• EXERCISE BRIEF
Find the word "false" in the records and copy every line where it occurs.

• MATERIAL PROVIDED

═══

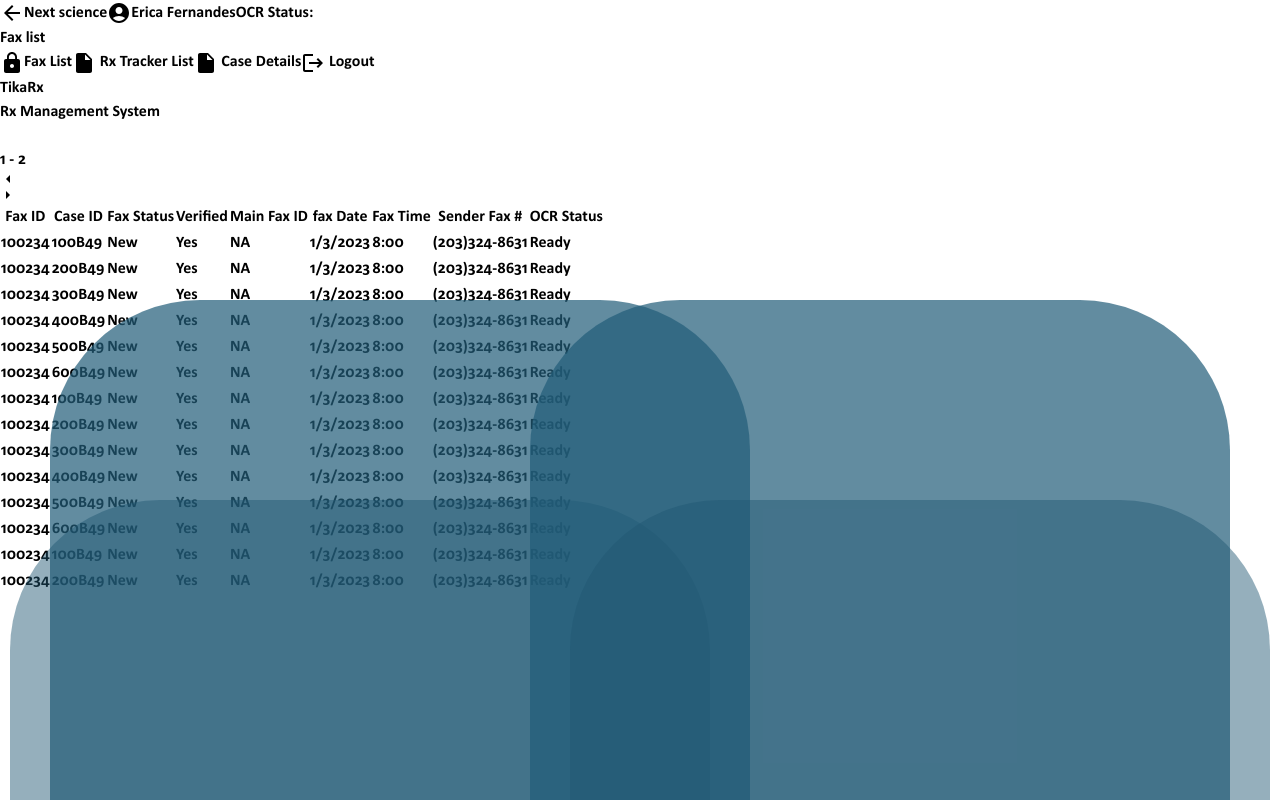
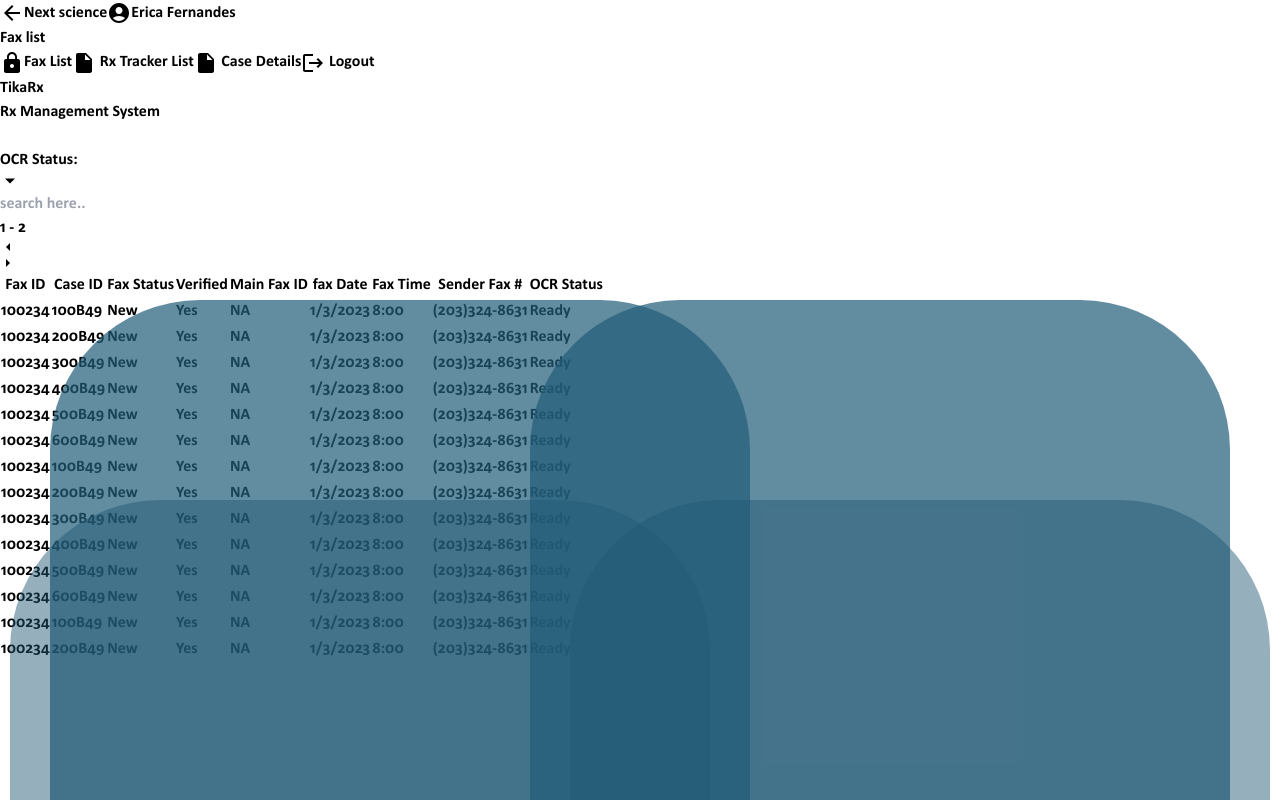
Before and after one commit to rbasuvarajTika/react_Ui_Design, a React (Vite) app: page /table in a window 1280 px wide. Shown: the top 800 px of the page. Built offline with nearby package versions, Linux system fonts and the light colour scheme.

Commit message:
Duplicate page

```diff
--- a/src/App.jsx
+++ b/src/App.jsx
@@ -2,16 +2,25 @@
 import Table from "./components/table/Table"
 import { BrowserRouter, Route, Routes } from "react-router-dom"
 import Forgot_Page from "./pages/forgot _page/Forgot_Page"
+import Duplicate_Fax from "./components/fax/Duplicate_Fax"
+import { DuplicateContext } from "./context/DuplicateContext"
+import { useState } from "react"
 
 function App() {
+  const [openDuplicate, setOpenDuplicate] = useState(false)
+  const [showForms, setShoeForms] = useState(false)
+
   return (
+    <DuplicateContext.Provider value={{ setOpenDuplicate, openDuplicate, setShoeForms, showForms }} >
       <BrowserRouter>
         <Routes>
           <Route path="/" element={<Login />} />
           <Route path="/table" element={<Table />} />
-        <Route  path="/forgot" element={<Forgot_Page />}/>
+          <Route path="/forgot" element={<Forgot_Page />} />
         </Routes>
       </BrowserRouter>
+    </DuplicateContext.Provider>
+
   )
 }
 
--- a/src/components/Login.jsx
+++ b/src/components/Login.jsx
@@ -25,7 +25,7 @@
                             />
                         </span>
                         <span>
-                            <label htmlFor="passcode" className="text-white text-sm">Passcode:</label>
+                            <label htmlFor="passcode" className="text-white text-sm">Password</label>
                             <input
                                 type="password"
                                 className="ml-5 rounded-full px-2 focus:outline-none"
@@ -34,8 +34,8 @@
                         <span className="w-full flex items-center justify-end">
                             <input type="checkbox" className="rounded-3xl mr-1" />
                             <label htmlFor="rememberMe" className="text-white text-[9px] font-light font-sans italic">Remember Me</label>
-                            <a href="#" className="ml-2 text-white text-[9px] font-sans italic" onClick={() => navigate("/forgot")}>
-                                Forgot UserID/Passcode
+                            <a href="#" className="ml-2 text-white text-[9px] font-sans italic" >
+                                Forgot UserID/<span onClick={() => navigate("/forgot")}>Password</span>
                             </a>
                         </span>
                         <button className="relative self-end rounded-full text-xs px-12 py-1 button-85 bg-white border-2 text-black" onClick={() => navigate("/table")}>Login</button>
--- /dev/null
+++ b/src/components/fax/Duplicate_Fax.jsx
@@ -0,0 +1,16 @@
+import React from 'react'
+import Table from '../table/Table'
+
+const Duplicate_Fax = () => {
+    return (
+        <div className="w-ful pt-5 relative  overflow-x-auto rounded-xl  p-1  overflow-y-scroll  h-[640px] no-scrollbar ">
+            <div className="w-full  h-full flex md:flex-row flex-col justify-between items-center p-2 gap-10 overflow-hidden">
+                <div className='text-black w-full h-[calc(100%-1rem)]  bg-[#ffff] border-2 shadow-2xl rounded-xl '>
+                </div>
+                <div className='text-black w-full h-[calc(100%-1rem)] bg-[#ffff] shadow-2xl border-2  rounded-xl '></div>
+            </div>
+        </div>
+    )
+}
+
+export default Duplicate_Fax
--- a/src/components/table/FaxId_Form.jsx
+++ b/src/components/table/FaxId_Form.jsx
@@ -1,9 +1,19 @@
-import React from 'react'
+import React, { useContext } from 'react'
 import { FaArrowLeft, FaArrowRight, } from 'react-icons/fa';
 import { LuMinus, LuPlus } from 'react-icons/lu';
 import { AiFillCloseCircle } from 'react-icons/ai';
+import { useNavigate } from 'react-router-dom';
+import { DuplicateContext } from '../../context/DuplicateContext';
 
 const FaxId_Form = ( {close_Form} ) => {
+
+  const navigate = useNavigate();
+  const {setOpenDuplicate, openDuplicate, showForms, setShoeForms} = useContext(DuplicateContext)
+
+  const handleOpen_Duplicate = () => {
+    setOpenDuplicate(true)
+    setShoeForms(false)
+  }
 
 
 
@@ -23,7 +33,7 @@
         </div>
 
         <div className='flex flex-col gap-2 absolute top-1/2 md:right-4 right-2'>
-          <div className=' rounded-lg w-7 h-7 bg-[#00aee6] flex justify-center items-center shadow shadow-[#00aee6] cursor-pointer' > <LuPlus /></div>
+          <div className=' rounded-lg w-7 h-7 bg-[#00aee6] flex justify-center items-center shadow shadow-[#00aee6] cursor-pointer'onClick={handleOpen_Duplicate} > <LuPlus /></div>
           <div className=' rounded-lg w-7 h-7 bg-[#00aee6] flex justify-center items-center shadow-[#00aee6] cursor-pointer' > <LuMinus /></div>
         </div>
 
--- a/src/components/table/Table.jsx
+++ b/src/components/table/Table.jsx
@@ -7,12 +7,26 @@
 } from "@mui/icons-material";
 import TableList from "./TableList";
 import Background from "../Background";
-import { useNavigate } from "react-router-dom";
-import { useState } from "react";
+import { useLocation, useNavigate } from "react-router-dom";
+import { Children, useContext, useState } from "react";
+import Duplicate_Fax from "../fax/Duplicate_Fax";
+import { DuplicateContext } from "../../context/DuplicateContext";
 
 function Table() {
     const [search, setSearch] = useState("")
     const navigate = useNavigate();
+    const location = useLocation();
+    const { setOpenDuplicate, openDuplicate, showForms,setShoeForms } = useContext(DuplicateContext)
+
+    const fax_handleClick = () => {
+        setOpenDuplicate(false)
+        navigate("/table")
+        setShoeForms(false)
+    }
+
+    console.log("showForm", showForms);
+
+
 
 
 
@@ -31,24 +45,24 @@
                         <AccountCircle />
                         <span className="underline hidden md:block z-50">Erica Fernandes</span>
                     </span>
-                    <span className="hidden md:flex items-center gap-1 z-50  ">
+                    {/* <span className="hidden md:flex items-center gap-1 z-50  ">
                         OCR Status:
                         <input
                             type="search"
                             onChange={(e) => setSearch(e.target.value)}
                             className="w rounded-full outline-none px-2 py-1.5 text-black "
                         />
-                    </span>
+                    </span> */}
                 </div>
                 <div>
-                    <span className="uppercase text-[#FE7D00] text-sm font-bold z-50">
+                    <span className="uppercase cursor-pointer text-[#FE7D00] text-sm font-bold z-50" >
                         Fax list
                     </span>
                 </div>
                 <div className="flex items-center gap-5">
-                    <span className="text-[#FE7D00] flex items-center z-50 ">
+                    <span className="text-[#FE7D00] flex items-center z-50 cursor-pointer" onClick={fax_handleClick}>
                         <Lock />
-                        <span className="hidden md:block z-50">Fax List</span>
+                        <span className="hidden md:block z-50" >Fax List</span>
                     </span>
                     <span className="flex items-center z-50">
                         <InsertDriveFile />
@@ -80,7 +94,9 @@
                 />
             </div>
             <Background />
+
             <TableList search={search} />
+
         </div>
     )
 }
--- a/src/components/table/TableList.jsx
+++ b/src/components/table/TableList.jsx
@@ -1,12 +1,16 @@
-import { useState } from "react";
+import { useContext, useState } from "react";
 import { data } from "../../Data/Data";
 import Pagination from "../Pagination";
 import FaxId_Form from "./FaxId_Form";
+import { IoMdArrowDropdown } from "react-icons/io";
+import { DuplicateContext } from "../../context/DuplicateContext";
+import Duplicate_Fax from "../fax/Duplicate_Fax";
 
-const TableList = ({ search }) => {
+const TableList = ({ search,  }) => {
     const [currentpage, setCurrentPage] = useState(1);
     const [postsPerPage, setPostPerPage] = useState(14)
     const [showForm, setShoeForm] = useState(false)
+    const {setOpenDuplicate, openDuplicate, showForms, setShoeForms} = useContext(DuplicateContext)
 
 
     const lastPostIndex = currentpage * postsPerPage;
@@ -14,30 +18,45 @@
     const currentPosts = data.slice(firstPostIndex, lastPostIndex)
     const npage = Math.ceil(data.length / postsPerPage)
 
-    const open_form = () => {
-        setShoeForm(true)
-
+    const open_form = ({showForm}) => {
+        setShoeForms(true)
         console.log(!showForm);
     }
 
-    const close_Form =() => {
-        setShoeForm(false)
+    const close_Form = () => {
+        setShoeForms(false)
     }
 
 
     return (
         <>
+            <div className="w-ful pt-5 relative overflow-x-auto rounded-xl bg-white p-1  overflow-y-scroll max-h-[630px h-[calc(100%-4rem)] no-scrollbar">
+                {
+                    !openDuplicate ?
+                <>
+                <div className="w-full h-ful flex justify-between items-center p-2 ">
+                    <div className="flex gap-5">
+                        <span className="hidden md:flex items-center gap-1 z-50 text-black  relative">
+                            OCR Status:
+                            <input
+                                type="search"
+                                // onChange={(e) => setSearch(e.target.value)}
+                                className="w rounded-full outline-none px-2 py-1.5 text-black border border-black "
+                            />
+                            <div className="absolute right-2">
+                                <IoMdArrowDropdown size={20} />
+                            </div>
+                        </span>
+                        <div>
+                            <span>
+                                 <input type="search"
+                                 className="border  px-4 shadow-lg rounded-md py-2 placeholder:text-black text-gray-500"
+                                  placeholder="search here.."  />
+                            </span>
 
-            {/* <div className="z-50">
-                {
-                    showForm&&  <FaxId_Form />
-                }
+                        </div>
+                    </div>
 
-            </div> */}
-
-
-            <div className="w-ful pt-5 relative overflow-x-auto rounded-xl bg-white p-1  overflow-y-scroll max-h-[630px h-[calc(100%-40rem) no-scrollbar">
-                <div className="w-full h-full flex justify-end items-center p-2 ">
                     <Pagination
                         totalPosts={data.length}
                         postsPerPage={postsPerPage}
@@ -46,12 +65,16 @@
                         lastPostIndex={lastPostIndex}
                         npage={npage}
                     />
+
+                </div>
+                <div>
+
                 </div>
                 <div className="relative overflow-x-auto rounded-xl bg-white p-1  overflow-y-scroll xl:h-[600px]  h-[500px]   no-scrollbar ">
                     <table className="w-full text-sm text-center table-auto  ">
                         <thead className="">
-                            <tr className="text-sm text-[#2b5b7a] font-bold bg-[#a3d3ffa4] rounded-2xl">
-                                <th className="px-6 py-3">Fax ID</th>
+                            <tr className="text-sm text-[#2b5b7a] font-bold bg-[#a3d3ffa4] rounded-2xl ">
+                                <th className="px-6 py-3 ">Fax ID</th>
                                 <th className="px-6 py-3">Case ID</th>
                                 <th className="px-6 py-3">Fax Status</th>
                                 <th className="px-6 py-3">Verified</th>
@@ -69,7 +92,7 @@
                             }).map((item, index) => (
                                 <tr
                                     key={index}
-                                    className={`${index % 2 === 0 ? "" : "bg-[#e2e2e2]"
+                                    className={`${index % 2 === 0 ? "" : "bg-[#f8f8f8]  "
                                         } bg-white text-black/70 text-xs`}
                                 >
 
@@ -91,11 +114,23 @@
                         </tbody>
                     </table>
                 </div>
-                {
-                    showForm &&   <FaxId_Form  close_Form={close_Form} setShoeForm={setShoeForm} />
+                </> :
+                 <Duplicate_Fax />
                 }
 
+
+                {
+                     showForms && <FaxId_Form close_Form={close_Form} setShoeForm={setShoeForm} />
+                }
+
+                {/* {
+                    openDuplicate && <Duplicate_Fax />
+                } */}
+
+
+
             </div>
+
         </>
     );
 };
--- /dev/null
+++ b/src/context/DuplicateContext.js
@@ -0,0 +1,3 @@
+import { createContext } from "react";
+
+export const DuplicateContext = createContext({});
--- a/src/pages/forgot _page/Forgot_Page.jsx
+++ b/src/pages/forgot _page/Forgot_Page.jsx
@@ -18,7 +18,7 @@
                     <h1 className="text-xl text-white text-center py-5">Welcome User_name</h1>
                     <form className="flex flex-col items-center  gap-5">
                         <span className="flex md:flex-row flex-col md:items-center items-start md:gap-0 gap-2">
-                            <label htmlFor="userId" className="text-white text-sm ">Enter New Passw ord:</label>
+                            <label htmlFor="userId" className="text-white text-sm ">Enter New Password:</label>
                             <input
                                 type="text"
                                 className="md:ml-5 rounded-full px-2  focus:outline-none "
```
Also changed, not shown: src/index.css (line endings or trailing spaces). Lines whose indentation alone changed are shown as unchanged.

═══

• ANSWER TO THIS TASK
+  const [openDuplicate, setOpenDuplicate] = useState(false)
+  const [showForms, setShoeForms] = useState(false)
+    setShoeForms(false)
+        setOpenDuplicate(false)
+        setShoeForms(false)
     const [showForm, setShoeForm] = useState(false)
-        setShoeForm(false)
+        setShoeForms(false)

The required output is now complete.